20.5 C
Friday, January 22, 2021

March a time to recover and repair

Tomorrow is the first day of autumn, and boy haven’t we been waiting for it this year!

The heat may come back, but March marks an important period in the gardening calendar: it is time to repair the damage from the intense summer with very little rain.

Lawns have been decimated by army grub and black beetles – double threat this year.

This happens when it is dry and hot, leaving lawns brown and patchy. It would be wise to keep up treatment every 10 days until new growth appears in brown areas; never treat just the brown patches, as the grub has moved on to what is left of the green grass.

Apply Seasol to the brown patches to try and stimulate root growth before winter comes.

My catalpas, which feature in my garden, are standards with large heads of lime-green leaves.

Not now; they are a burnt mess, which I have left alone, as removing the burnt leaves may subject them to more burn if the heat returns.

With most deciduous trees, particularly robinias, their leaves will fall during autumn and when spring comes, they will have recovered producing lovely new growth.

March is time to give citrus extra care, besides fertilising. They certainly will have been attacked by leaf miner, which causes the new growth to curl which can be pruned back after the weather cools.   

There isn’t much to do to prevent this leaf curl other than regular applications of Eco-oil, although I have found Ecofend, specified for citrus leaf miner, is having some affect.

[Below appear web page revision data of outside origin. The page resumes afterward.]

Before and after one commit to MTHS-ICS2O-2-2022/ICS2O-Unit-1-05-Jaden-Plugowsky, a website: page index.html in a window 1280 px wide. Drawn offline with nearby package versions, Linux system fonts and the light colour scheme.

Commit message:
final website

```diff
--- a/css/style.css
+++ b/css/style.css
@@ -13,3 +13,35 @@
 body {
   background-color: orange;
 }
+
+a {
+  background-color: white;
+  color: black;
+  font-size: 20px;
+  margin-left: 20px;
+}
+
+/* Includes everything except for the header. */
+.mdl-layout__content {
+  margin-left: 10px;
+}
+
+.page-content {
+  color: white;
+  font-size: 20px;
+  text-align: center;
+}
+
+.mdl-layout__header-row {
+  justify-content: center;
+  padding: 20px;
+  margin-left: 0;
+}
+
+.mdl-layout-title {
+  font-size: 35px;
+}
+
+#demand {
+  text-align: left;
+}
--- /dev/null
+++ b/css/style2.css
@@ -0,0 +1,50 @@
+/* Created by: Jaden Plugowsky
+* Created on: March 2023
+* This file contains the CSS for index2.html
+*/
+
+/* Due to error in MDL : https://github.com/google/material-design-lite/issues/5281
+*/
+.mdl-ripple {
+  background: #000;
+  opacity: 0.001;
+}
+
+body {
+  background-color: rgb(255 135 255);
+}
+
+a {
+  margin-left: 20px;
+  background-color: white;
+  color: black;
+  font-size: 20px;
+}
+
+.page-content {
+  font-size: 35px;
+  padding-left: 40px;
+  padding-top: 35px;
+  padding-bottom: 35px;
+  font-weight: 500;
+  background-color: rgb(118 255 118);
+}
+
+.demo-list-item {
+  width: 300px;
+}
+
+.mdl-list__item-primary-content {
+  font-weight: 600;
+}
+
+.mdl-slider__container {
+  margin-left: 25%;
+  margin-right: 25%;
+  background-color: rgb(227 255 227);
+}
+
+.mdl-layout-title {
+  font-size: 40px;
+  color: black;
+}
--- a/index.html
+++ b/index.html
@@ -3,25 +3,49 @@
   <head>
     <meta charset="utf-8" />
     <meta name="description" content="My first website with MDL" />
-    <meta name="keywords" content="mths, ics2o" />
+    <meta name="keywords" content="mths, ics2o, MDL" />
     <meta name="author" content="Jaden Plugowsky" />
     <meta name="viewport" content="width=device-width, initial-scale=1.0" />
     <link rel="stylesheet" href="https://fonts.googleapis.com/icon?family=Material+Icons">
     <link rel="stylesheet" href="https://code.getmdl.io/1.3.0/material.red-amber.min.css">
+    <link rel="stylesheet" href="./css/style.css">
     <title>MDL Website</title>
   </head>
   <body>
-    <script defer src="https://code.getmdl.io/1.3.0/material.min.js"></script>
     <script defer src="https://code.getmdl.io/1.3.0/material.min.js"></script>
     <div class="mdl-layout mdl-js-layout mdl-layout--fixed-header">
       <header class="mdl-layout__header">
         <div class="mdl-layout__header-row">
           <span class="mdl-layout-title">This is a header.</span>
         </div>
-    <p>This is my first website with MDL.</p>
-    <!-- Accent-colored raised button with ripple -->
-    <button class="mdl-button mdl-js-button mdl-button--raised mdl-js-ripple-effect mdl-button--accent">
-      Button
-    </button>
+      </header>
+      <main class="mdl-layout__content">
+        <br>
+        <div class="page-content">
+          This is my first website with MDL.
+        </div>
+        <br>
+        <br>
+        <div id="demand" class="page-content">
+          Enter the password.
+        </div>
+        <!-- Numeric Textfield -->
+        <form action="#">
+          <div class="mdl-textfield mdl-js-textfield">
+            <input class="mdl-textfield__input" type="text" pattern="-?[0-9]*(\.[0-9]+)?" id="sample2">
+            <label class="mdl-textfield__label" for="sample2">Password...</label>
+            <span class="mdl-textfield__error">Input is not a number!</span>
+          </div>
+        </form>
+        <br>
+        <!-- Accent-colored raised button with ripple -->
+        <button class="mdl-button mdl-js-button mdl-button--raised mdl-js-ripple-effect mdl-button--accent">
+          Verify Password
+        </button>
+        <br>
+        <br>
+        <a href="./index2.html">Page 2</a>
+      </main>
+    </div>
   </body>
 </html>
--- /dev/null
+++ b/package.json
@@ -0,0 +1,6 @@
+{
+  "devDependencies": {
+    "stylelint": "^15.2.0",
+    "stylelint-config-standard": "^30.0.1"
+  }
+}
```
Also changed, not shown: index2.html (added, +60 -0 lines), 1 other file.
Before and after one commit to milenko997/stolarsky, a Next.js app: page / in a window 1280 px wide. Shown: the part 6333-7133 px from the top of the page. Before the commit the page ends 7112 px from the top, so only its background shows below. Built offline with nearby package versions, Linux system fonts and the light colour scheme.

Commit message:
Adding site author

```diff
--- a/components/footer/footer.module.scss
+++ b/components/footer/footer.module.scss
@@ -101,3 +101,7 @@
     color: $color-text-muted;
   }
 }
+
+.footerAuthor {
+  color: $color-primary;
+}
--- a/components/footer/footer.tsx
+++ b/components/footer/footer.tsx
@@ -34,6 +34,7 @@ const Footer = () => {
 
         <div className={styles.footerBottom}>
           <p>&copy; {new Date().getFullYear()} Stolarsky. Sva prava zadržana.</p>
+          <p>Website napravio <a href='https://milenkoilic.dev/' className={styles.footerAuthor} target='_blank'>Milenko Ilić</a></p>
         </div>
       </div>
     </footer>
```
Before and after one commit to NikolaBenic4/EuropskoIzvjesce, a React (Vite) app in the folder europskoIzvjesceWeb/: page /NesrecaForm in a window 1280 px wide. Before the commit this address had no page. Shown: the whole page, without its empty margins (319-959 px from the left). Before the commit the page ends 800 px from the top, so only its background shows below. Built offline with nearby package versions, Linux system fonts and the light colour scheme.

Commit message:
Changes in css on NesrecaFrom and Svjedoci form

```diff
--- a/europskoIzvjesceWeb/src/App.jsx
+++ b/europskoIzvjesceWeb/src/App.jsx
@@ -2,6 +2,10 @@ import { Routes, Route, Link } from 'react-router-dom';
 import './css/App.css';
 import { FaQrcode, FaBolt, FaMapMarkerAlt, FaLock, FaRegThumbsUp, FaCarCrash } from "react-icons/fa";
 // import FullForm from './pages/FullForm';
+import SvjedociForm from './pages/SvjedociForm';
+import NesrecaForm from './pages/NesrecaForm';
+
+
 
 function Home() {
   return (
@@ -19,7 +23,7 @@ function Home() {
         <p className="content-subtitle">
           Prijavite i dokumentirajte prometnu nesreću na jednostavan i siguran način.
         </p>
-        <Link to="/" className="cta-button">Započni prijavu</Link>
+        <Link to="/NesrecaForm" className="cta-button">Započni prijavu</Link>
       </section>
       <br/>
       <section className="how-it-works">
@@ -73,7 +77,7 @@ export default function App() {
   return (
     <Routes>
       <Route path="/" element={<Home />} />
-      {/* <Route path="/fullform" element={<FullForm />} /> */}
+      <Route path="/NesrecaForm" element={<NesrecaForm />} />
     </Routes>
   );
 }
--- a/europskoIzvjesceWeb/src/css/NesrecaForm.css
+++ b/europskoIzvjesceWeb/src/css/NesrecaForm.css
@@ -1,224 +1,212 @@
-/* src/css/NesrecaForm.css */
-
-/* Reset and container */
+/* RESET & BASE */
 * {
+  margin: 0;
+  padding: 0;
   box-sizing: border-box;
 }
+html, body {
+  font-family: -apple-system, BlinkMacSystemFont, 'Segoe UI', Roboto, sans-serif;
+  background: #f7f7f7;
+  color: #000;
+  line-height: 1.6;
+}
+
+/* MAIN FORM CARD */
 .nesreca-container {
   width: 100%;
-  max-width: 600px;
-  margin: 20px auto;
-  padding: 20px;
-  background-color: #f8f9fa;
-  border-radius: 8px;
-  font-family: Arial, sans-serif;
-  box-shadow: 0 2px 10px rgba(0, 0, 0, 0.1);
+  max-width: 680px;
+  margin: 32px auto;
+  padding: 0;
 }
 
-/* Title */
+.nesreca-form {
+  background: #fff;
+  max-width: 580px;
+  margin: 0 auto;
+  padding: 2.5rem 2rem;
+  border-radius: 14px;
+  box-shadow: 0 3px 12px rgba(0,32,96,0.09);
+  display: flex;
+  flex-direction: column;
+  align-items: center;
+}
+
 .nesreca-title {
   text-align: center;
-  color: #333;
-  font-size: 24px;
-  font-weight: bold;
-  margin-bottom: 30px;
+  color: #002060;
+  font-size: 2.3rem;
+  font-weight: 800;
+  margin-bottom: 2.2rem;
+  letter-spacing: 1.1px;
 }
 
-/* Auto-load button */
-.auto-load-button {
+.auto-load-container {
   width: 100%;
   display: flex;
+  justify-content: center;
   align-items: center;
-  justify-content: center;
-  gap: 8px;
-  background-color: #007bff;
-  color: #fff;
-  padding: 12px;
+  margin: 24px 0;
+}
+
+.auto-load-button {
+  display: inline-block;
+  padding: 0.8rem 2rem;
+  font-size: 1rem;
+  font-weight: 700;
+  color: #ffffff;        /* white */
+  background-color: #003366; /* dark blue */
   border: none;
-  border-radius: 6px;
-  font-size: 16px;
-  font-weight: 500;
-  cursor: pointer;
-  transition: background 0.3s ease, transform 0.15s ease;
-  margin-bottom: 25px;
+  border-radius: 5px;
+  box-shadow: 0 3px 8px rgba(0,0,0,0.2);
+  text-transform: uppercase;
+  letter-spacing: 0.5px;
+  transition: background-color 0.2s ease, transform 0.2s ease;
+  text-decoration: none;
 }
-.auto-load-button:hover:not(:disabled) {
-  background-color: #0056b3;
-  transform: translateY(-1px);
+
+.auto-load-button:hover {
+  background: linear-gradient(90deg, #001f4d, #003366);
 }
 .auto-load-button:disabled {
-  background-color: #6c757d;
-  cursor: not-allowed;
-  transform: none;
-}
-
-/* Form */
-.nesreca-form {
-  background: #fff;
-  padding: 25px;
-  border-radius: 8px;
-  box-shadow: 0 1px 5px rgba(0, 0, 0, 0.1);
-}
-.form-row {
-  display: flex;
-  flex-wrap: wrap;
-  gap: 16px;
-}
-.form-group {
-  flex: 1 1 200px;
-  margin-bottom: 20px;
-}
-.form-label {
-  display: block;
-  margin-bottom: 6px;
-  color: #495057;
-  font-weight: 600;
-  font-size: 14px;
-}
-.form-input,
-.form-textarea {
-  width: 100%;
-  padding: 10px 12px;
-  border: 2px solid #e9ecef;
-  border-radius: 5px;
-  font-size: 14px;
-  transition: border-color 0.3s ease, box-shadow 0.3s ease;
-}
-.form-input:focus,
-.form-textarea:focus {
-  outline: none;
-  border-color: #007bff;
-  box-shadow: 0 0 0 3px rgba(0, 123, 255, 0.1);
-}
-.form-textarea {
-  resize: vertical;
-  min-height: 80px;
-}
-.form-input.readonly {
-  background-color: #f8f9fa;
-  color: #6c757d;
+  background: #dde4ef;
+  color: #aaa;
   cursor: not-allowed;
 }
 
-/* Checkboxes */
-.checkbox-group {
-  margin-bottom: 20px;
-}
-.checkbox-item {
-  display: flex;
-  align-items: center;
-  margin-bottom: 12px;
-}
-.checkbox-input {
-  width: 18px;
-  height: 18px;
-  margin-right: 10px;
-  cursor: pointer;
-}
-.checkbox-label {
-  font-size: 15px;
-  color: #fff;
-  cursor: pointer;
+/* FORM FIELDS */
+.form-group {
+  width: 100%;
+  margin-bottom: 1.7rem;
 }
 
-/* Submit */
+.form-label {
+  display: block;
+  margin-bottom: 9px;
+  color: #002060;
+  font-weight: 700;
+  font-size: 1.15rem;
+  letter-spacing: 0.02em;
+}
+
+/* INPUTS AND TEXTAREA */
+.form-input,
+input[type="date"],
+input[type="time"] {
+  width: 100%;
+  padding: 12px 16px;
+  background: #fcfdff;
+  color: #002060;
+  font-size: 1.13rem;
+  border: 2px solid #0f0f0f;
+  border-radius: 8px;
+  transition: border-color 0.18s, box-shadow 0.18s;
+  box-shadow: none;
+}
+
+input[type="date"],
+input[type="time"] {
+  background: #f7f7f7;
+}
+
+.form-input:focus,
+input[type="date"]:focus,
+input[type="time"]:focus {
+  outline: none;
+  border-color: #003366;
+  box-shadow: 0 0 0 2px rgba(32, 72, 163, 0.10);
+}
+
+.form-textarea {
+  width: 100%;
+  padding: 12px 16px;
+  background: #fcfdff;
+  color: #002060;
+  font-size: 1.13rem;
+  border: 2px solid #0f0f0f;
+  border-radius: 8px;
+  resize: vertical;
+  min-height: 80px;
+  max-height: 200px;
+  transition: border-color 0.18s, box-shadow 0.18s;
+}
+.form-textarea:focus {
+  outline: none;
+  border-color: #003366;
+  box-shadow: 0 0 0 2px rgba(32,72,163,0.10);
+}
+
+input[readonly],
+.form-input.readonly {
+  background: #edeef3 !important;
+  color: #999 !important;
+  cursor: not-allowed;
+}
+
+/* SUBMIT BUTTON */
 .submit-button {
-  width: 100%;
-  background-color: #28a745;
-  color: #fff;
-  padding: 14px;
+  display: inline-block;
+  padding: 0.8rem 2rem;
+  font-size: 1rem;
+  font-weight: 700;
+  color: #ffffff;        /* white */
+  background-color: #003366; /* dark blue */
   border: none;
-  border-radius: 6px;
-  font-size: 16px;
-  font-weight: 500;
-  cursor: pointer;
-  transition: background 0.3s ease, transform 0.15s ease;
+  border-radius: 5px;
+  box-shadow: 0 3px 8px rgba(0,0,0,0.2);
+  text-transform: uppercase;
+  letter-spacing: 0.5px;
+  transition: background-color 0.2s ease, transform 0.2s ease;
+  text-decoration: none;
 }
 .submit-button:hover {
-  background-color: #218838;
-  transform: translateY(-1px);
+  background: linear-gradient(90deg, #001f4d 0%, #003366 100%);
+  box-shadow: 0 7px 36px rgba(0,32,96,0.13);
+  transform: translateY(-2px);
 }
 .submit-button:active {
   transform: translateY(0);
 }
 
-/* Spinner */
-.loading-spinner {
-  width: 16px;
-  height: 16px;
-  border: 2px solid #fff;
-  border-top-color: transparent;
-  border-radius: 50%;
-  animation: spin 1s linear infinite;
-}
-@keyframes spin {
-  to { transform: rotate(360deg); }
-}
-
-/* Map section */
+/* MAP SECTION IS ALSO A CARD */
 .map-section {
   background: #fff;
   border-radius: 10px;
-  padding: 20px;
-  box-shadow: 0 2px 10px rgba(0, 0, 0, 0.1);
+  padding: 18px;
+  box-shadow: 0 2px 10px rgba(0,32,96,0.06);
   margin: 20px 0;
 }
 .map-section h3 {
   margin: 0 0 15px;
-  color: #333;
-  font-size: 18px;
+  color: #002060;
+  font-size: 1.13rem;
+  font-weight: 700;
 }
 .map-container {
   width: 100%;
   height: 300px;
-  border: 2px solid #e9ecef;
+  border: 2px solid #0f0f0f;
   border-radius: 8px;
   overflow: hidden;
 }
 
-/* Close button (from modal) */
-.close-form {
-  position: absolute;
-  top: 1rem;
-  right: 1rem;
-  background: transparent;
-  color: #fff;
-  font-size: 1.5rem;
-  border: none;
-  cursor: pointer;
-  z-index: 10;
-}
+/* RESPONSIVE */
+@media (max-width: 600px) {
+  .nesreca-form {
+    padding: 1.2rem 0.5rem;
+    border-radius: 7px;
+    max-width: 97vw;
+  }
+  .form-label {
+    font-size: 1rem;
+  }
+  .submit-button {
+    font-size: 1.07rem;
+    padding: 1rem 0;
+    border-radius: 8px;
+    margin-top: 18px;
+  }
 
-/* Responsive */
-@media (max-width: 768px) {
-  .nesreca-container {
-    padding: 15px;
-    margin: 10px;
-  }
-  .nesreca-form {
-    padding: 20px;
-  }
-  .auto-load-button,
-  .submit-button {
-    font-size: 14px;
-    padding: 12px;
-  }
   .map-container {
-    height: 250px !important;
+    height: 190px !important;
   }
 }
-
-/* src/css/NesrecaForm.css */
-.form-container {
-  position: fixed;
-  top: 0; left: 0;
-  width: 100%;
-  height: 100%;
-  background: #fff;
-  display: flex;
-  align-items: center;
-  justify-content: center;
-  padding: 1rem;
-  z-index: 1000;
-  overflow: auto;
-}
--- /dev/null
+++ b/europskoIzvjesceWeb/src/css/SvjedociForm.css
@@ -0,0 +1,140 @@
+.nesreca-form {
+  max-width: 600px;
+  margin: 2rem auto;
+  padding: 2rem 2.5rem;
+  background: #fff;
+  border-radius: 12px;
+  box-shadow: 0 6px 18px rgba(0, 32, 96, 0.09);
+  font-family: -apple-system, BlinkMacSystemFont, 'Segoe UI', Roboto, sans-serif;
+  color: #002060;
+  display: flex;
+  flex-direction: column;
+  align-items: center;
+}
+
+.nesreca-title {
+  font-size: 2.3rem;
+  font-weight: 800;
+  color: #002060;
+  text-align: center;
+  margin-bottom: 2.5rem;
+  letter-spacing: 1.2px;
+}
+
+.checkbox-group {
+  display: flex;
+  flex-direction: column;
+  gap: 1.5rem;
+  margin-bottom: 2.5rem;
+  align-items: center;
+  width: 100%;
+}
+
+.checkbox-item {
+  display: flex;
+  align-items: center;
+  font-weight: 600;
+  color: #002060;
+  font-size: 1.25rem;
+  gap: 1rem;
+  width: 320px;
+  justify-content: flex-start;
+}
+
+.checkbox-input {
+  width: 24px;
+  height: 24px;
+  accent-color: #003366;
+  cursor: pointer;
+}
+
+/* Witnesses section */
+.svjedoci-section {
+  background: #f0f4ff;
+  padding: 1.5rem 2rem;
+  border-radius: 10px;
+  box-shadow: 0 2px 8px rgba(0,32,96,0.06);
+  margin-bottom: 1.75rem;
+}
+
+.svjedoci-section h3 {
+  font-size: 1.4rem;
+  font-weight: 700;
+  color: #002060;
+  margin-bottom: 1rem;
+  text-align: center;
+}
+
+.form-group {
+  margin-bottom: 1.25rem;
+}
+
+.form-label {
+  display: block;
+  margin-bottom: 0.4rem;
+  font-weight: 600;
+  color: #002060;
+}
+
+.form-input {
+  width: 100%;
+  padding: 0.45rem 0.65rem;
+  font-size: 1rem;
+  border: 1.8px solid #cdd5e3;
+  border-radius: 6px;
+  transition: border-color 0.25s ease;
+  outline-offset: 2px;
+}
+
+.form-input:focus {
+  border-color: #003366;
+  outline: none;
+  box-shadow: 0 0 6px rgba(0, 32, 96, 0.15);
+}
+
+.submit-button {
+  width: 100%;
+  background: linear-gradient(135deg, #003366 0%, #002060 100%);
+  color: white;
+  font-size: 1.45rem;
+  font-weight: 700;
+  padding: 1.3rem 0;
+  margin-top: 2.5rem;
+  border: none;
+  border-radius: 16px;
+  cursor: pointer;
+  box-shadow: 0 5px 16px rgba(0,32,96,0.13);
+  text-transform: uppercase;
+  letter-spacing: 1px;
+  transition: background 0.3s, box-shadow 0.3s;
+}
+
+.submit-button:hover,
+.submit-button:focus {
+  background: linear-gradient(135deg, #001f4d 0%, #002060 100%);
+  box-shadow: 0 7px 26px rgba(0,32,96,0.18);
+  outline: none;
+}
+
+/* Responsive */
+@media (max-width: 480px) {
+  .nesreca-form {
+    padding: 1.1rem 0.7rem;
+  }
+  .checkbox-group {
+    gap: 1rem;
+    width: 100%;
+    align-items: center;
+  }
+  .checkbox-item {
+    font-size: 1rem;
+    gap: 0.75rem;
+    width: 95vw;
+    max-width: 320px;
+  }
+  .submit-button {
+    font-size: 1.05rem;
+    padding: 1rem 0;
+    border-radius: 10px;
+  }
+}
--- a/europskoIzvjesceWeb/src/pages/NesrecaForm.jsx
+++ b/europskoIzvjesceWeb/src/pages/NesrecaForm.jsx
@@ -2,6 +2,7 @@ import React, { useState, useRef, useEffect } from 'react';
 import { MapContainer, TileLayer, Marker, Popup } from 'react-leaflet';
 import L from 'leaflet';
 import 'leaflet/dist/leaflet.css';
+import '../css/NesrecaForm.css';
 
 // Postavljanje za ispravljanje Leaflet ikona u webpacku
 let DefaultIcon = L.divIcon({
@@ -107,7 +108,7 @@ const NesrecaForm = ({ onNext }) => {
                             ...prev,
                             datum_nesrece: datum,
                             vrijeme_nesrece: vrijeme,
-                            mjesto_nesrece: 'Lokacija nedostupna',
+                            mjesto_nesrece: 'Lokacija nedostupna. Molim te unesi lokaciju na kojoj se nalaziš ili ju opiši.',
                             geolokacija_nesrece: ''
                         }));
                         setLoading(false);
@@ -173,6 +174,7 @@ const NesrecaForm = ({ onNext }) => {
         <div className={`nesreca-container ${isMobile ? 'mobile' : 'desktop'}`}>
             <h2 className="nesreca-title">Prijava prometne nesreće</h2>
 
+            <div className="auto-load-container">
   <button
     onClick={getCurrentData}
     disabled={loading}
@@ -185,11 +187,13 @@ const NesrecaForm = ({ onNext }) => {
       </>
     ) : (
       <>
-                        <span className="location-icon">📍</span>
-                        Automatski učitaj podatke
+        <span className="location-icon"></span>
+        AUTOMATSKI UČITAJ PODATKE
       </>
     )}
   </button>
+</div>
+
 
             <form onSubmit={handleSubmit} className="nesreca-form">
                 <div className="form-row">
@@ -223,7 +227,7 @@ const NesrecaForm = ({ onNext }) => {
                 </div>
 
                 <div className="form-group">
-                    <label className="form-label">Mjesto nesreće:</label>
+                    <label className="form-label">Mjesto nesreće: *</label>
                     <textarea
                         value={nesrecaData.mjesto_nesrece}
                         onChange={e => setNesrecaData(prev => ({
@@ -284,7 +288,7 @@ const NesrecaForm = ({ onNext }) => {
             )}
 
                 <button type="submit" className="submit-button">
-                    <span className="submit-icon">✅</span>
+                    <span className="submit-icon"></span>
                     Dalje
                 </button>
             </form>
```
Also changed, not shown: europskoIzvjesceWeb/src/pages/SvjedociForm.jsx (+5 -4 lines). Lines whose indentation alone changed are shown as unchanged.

Ground-grown citrus should be fed with poultry manure out under the drip line on well-watered  
soil; apply, then water again.

A couple of weeks later, using the same application method, apply citrus fertiliser.

Never use citrus fertiliser on potted plants – they will burn and defoliate.

Use slow-release products such as Bounceback, applying to a well-watered plant.

Annuals such as pansies and sweet peas will soon become available in retail outlets – too soon and too hot.

Beds can be prepared by removing spent flowers and vegetables, then dig in poultry manure and  
an all-purpose plant food, which should be left for a couple of weeks before planting.

Sasanqua camellias will be setting buds soon, feed with cow manure and apply peat moss over the surface to maintain acidity.

This treatment can also be applied to Japonica camellias, which will bloom in winter.

More stories: